When I arrived in England, my love for food led me to carve a career path that includes working in establishments like Hakkasan, Royal China and Min Jiang. I got the chance to work with great talents here, which allowed me to gain invaluable knowledge.
Back in the early 2000s, a good authentic Chinese restaurant was few and far between, so I made it my mission to present the dishes that I grew up with, in Shanghai to Londoners who are hungry for new gastronomic experiences.
LM: What are the challenges of becoming a chef?
JL: I think that having a strong foundation of culinary basics and traditions is very important for any sort of chef to thrive. Once you harness these skills, you are then free to explore other branches and ways of cooking up a delicious meal.
As a chef specialising in Shanghainese cuisine, cooking in the UK also presents the challenge of sourcing ingredients, but thankfully, London Chinatown is perhaps one of the best Chinatowns in the world and is home to wonderful supermarkets specialising in Asian products.
The other challenge that many chefs face is the long and gruelling hours behind the stove: you need that deep-rooted passion in others to thrive in a situation like that.

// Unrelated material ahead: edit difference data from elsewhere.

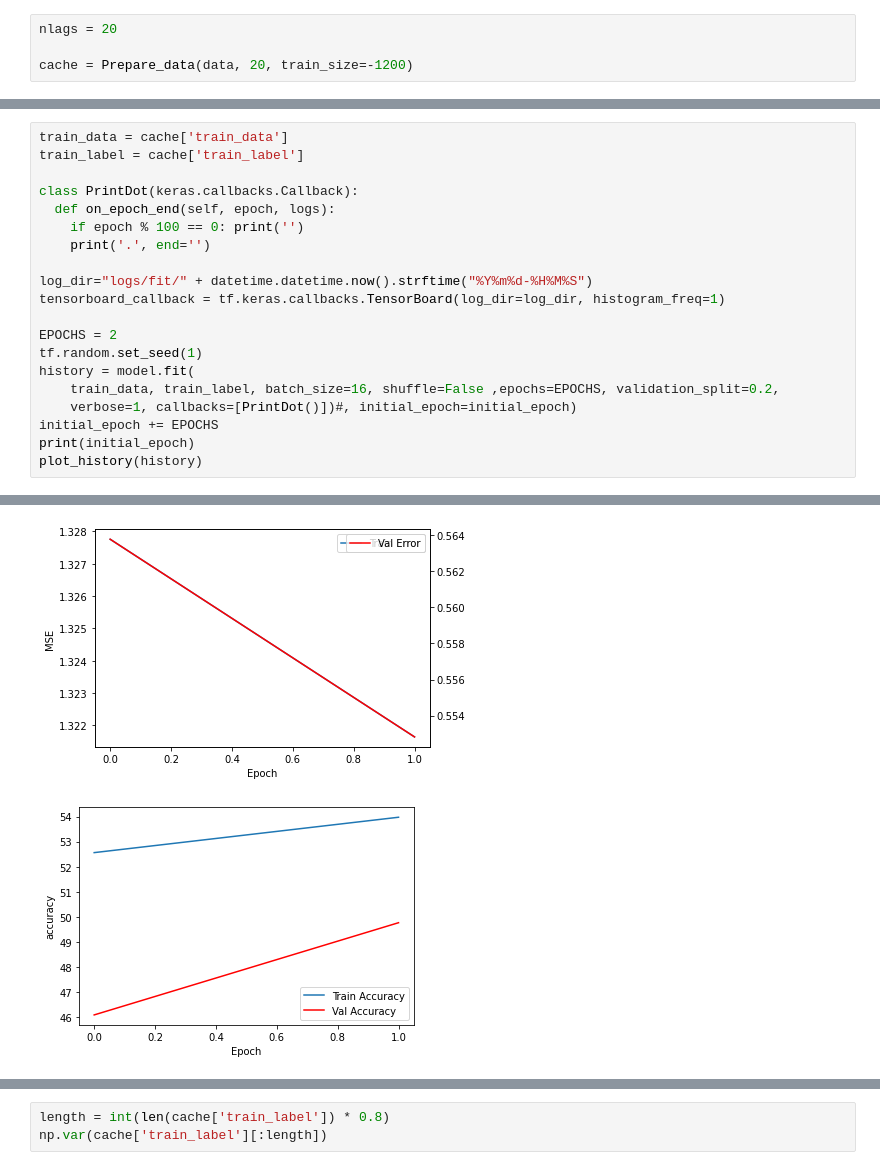
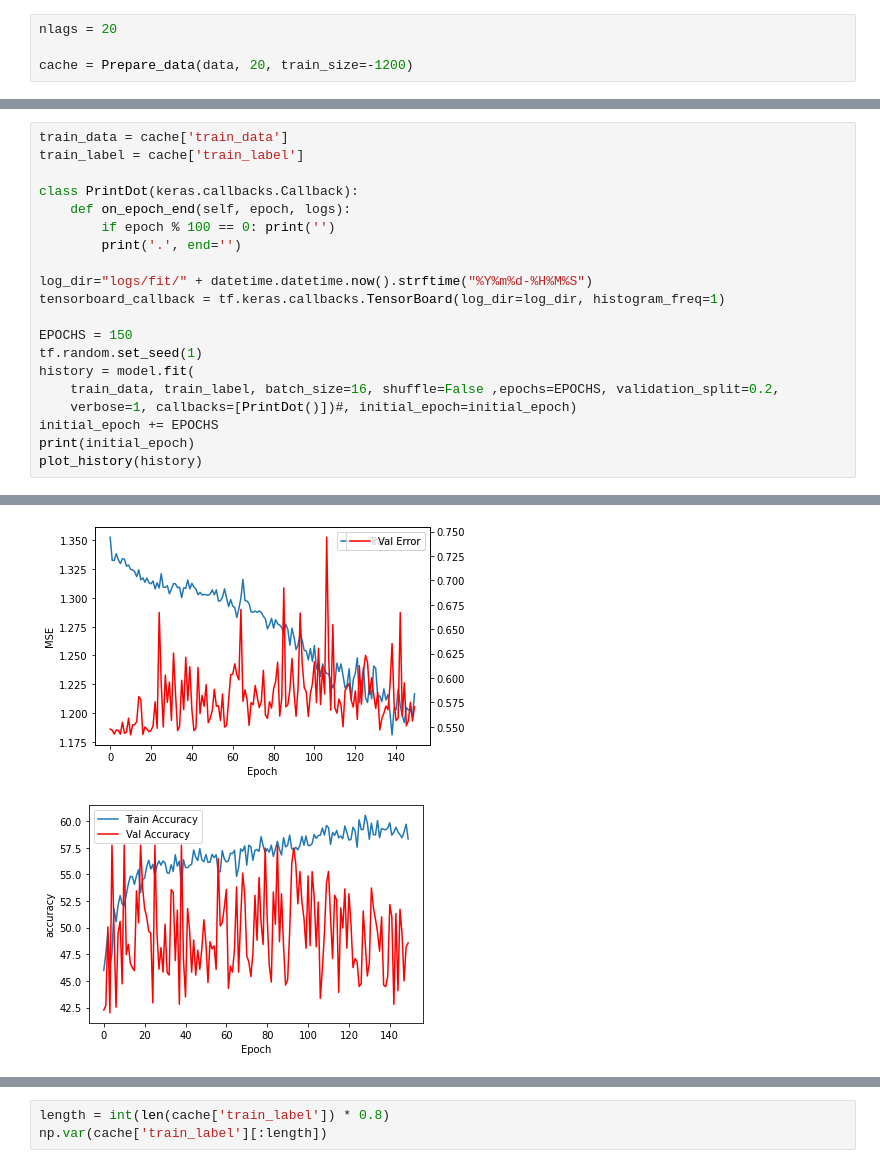
Before and after one commit to upathare1/Bitcoin-Price-Prediction, a Jupyter notebook: Algorithms/lstm_trial1.ipynb, the cells around one changed output, grey strips where cells are left out. Drawn from its saved outputs; the diff is of its cells as text.

```diff
--- a/Algorithms/lstm_trial1.ipynb
+++ b/Algorithms/lstm_trial1.ipynb
@@ -214,14 +215,14 @@ train_data = cache['train_data']
 train_label = cache['train_label']
 
 class PrintDot(keras.callbacks.Callback):
-  def on_epoch_end(self, epoch, logs):
-    if epoch % 100 == 0: print('')
-    print('.', end='')
+    def on_epoch_end(self, epoch, logs):
+        if epoch % 100 == 0: print('')
+        print('.', end='')
 
 log_dir="logs/fit/" + datetime.datetime.now().strftime("%Y%m%d-%H%M%S")
 tensorboard_callback = tf.keras.callbacks.TensorBoard(log_dir=log_dir, histogram_freq=1)
 
-EPOCHS = 2
+EPOCHS = 150
 tf.random.set_seed(1)
 history = model.fit(
     train_data, train_label, batch_size=16, shuffle=False ,epochs=EPOCHS, validation_split=0.2,
@@ -238,4 +251,4 @@ Epoch 2/2
-[figure, old version]
+[figure, new version]
-[figure, old version]
+[figure, new version]
 # %%
 # model.load_weights('../Weights/weights01')
```
Also changed, not shown: parts of 21 cells of this notebook.
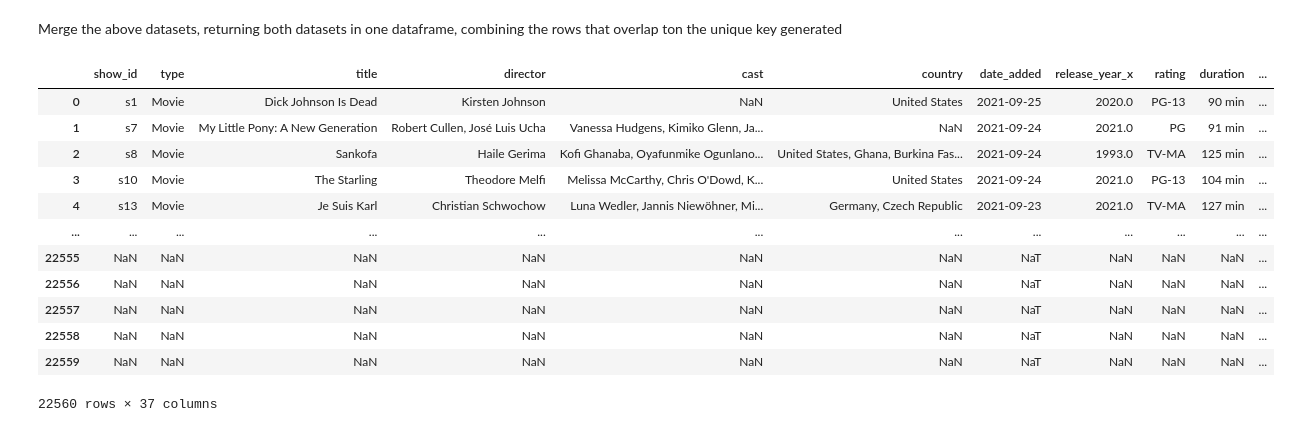
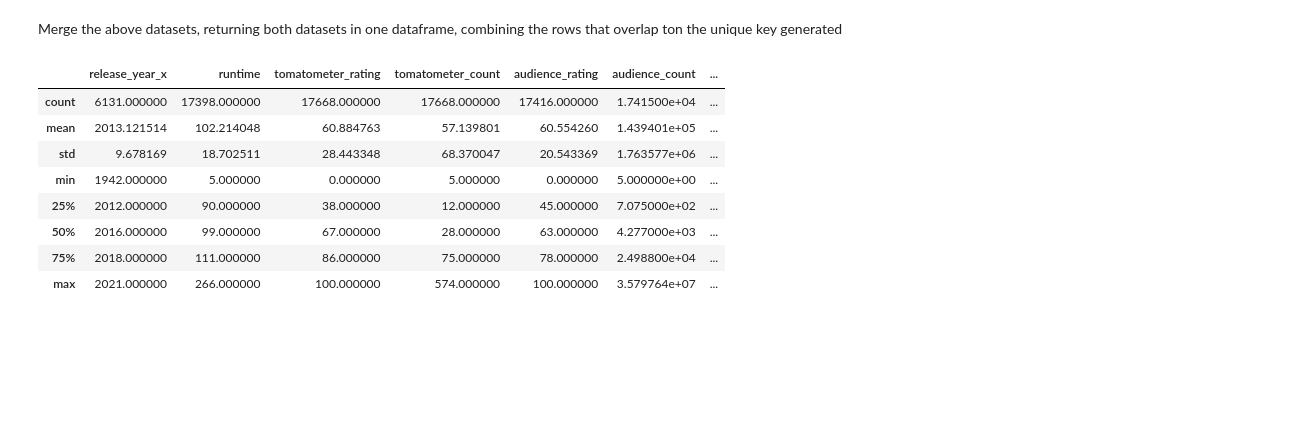
Before and after one commit to PKilgarriff/netflix-analysis, a Jupyter notebook: missing_films.ipynb, the cells around one changed output. Cells and saved outputs as stored; diff of their text form; code cells hidden in the pictures; blank space fills up the shorter version.

```diff
--- a/missing_films.ipynb
+++ b/missing_films.ipynb
@@ -52,21 +52,17 @@ mapping_dict = {
 netflix_plus_rt_df.rename(columns={"_merge":"dataset_location"}, inplace=True)
 netflix_plus_rt_df.replace({"dataset_location": mapping_dict}, inplace=True)
 # %%
-netflix_plus_rt_df
+netflix_plus_rt_df.describe()
 # %% [output]
-|  | show_id | type | title | director | cast | country | date_added | release_year_x | rating | duration | ... |
-| 0 | s1 | Movie | Dick Johnson Is Dead | Kirsten Johnson | NaN | United States | 2021-09-25 | 2020.0 | PG-13 | 90 min | ... |
-| 1 | s7 | Movie | My Little Pony: A New Generation | Robert Cullen, José Luis Ucha | Vanessa Hudgens, Kimiko Glenn, Ja... | NaN | 2021-09-24 | 2021.0 | PG | 91 min | ... |
-| 2 | s8 | Movie | Sankofa | Haile Gerima | Kofi Ghanaba, Oyafunmike Ogunlano... | United States, Ghana, Burkina Fas... | 2021-09-24 | 1993.0 | TV-MA | 125 min | ... |
-| 3 | s10 | Movie | The Starling | Theodore Melfi | Melissa McCarthy, Chris O'Dowd, K... | United States | 2021-09-24 | 2021.0 | PG-13 | 104 min | ... |
-| 4 | s13 | Movie | Je Suis Karl | Christian Schwochow | Luna Wedler, Jannis Niewöhner, Mi... | Germany, Czech Republic | 2021-09-23 | 2021.0 | TV-MA | 127 min | ... |
-| ... | ... | ... | ... | ... | ... | ... | ... | ... | ... | ... | ... |
-| 22555 | NaN | NaN | NaN | NaN | NaN | NaN | NaT | NaN | NaN | NaN | ... |
-| 22556 | NaN | NaN | NaN | NaN | NaN | NaN | NaT | NaN | NaN | NaN | ... |
-| 22557 | NaN | NaN | NaN | NaN | NaN | NaN | NaT | NaN | NaN | NaN | ... |
-| 22558 | NaN | NaN | NaN | NaN | NaN | NaN | NaT | NaN | NaN | NaN | ... |
-| 22559 | NaN | NaN | NaN | NaN | NaN | NaN | NaT | NaN | NaN | NaN | ... |
+|  | release_year_x | runtime | tomatometer_rating | tomatometer_count | audience_rating | audience_count | ... |
+| count | 6131.000000 | 17398.000000 | 17668.000000 | 17668.000000 | 17416.000000 | 1.741500e+04 | ... |
+| mean | 2013.121514 | 102.214048 | 60.884763 | 57.139801 | 60.554260 | 1.439401e+05 | ... |
+| std | 9.678169 | 18.702511 | 28.443348 | 68.370047 | 20.543369 | 1.763577e+06 | ... |
+| min | 1942.000000 | 5.000000 | 0.000000 | 5.000000 | 0.000000 | 5.000000e+00 | ... |
+| 25% | 2012.000000 | 90.000000 | 38.000000 | 12.000000 | 45.000000 | 7.075000e+02 | ... |
+| 50% | 2016.000000 | 99.000000 | 67.000000 | 28.000000 | 63.000000 | 4.277000e+03 | ... |
+| 75% | 2018.000000 | 111.000000 | 86.000000 | 75.000000 | 78.000000 | 2.498800e+04 | ... |
+| max | 2021.000000 | 266.000000 | 100.000000 | 574.000000 | 100.000000 | 3.579764e+07 | ... |
-22560 rows × 37 columns
 # %%
 # library
 import matplotlib.pyplot as plt
```
Also changed, not shown: parts of 8 cells of this notebook, 18 other files.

The adage “if you can’t stand the heat, get out of the kitchen” holds much wisdom!
LM: When we see chefs on TV working in kitchens, how true a representation is it?
JL: I would say that TV represents the highlights of what happens in the kitchen. It does not show the mundane aspects of the daily routine that goes behind the scenes—for example – ordering food, hours of mise-en-place, keeping the kitchen clean before, during and after service. Not that I expect them to: it won’t be very entertaining otherwise! But yes, shouting, tears, camaraderie and happy diners do exist in the restaurant business.
LM: What’s the hardest dish you have ever cooked?
JL: Buddha Jumps Over the Wall is easily the most difficult dish I’ve ever cooked. It takes two days to prepare, and it contains some of the most exquisite ingredients, including abalone, scallops, fish maw and Chinese dry-cured ham. In fact, the dish contains 30 plus ingredients!
LM: What’s the largest group of people you have cooked for?
JL: So far, It’s been 65 people, and that was an interesting challenge, but very satisfying too.
LM: Describe to us what can diners expect from the two-day supper club’ Dream of Shanghai’ when Covid restrictions allow it to go ahead?
JL: People will get to experience dining in Shanghai in Bicester Village. The dishes I’m preparing are a true representation of Shanghainese home-cooking with the freshest ingredients and time-honoured recipes: no shortcuts, no artificial flavouring. I will also be there to explain the cooking methodology of the dishes and the cultural significance and history that they hold.
LM: How do private dinners differ from cooking for regular diners in a restaurant?
JL: Well, the most significant difference would be the intimacy. I am always on hand to explain the significance of each dish that I cook, and also to share my knowledge on cooking methods and traditional recipes that were handed down for generations in my family.
Many of my guests have become close friends. My supper club also features food that my mom used to cook. In that regard, I’m letting my guests into a special part of my life when I cook for them. Every event is very special to me.
LM: What are the challenges of cooking at a five-star hotel?
JL: When you pay a premium at a five-star restaurant or hotel, you expect exceptional service and products. Customers will inevitably expect the best out of you and your food. Cooking cannot be treated as a process, but an art form with the careful pairing of ingredients and imaginative plating. Your passion for what you do has to burn bright when you work in a five-star establishment. Otherwise, sadly, you’ll not be able to grow.
LM: Is there any food you won’t cook or eat?
JL: I am very open and experimental when it comes to food. It helps open my horizons to new ingredients and cooking methodologies. I think It’s important as a chef to keep an open mind about new types of food and cuisine to help you in your own creativity in the kitchen.
LM: Do you cook at home after your day job, or have you had enough of being in one by the end of the day?
JL: Yes, I do! It keeps the knife sharp and my skills sharper!
Jason Li and Shan Shui – Where and How?
The Dream of Shanghai Supper Club at Shan Shui restaurant, Bicester Village will be priced at £58pp, excluding drinks. The restaurant is located at Unit 156 Pingle Dr, Bicester OX26 6EU, United Kingdom. To make a reservation, contact [email protected] or visit https://www.tbvsc.com/bicester-village/en for more information.
Read more interviews by Sabi Phagura here.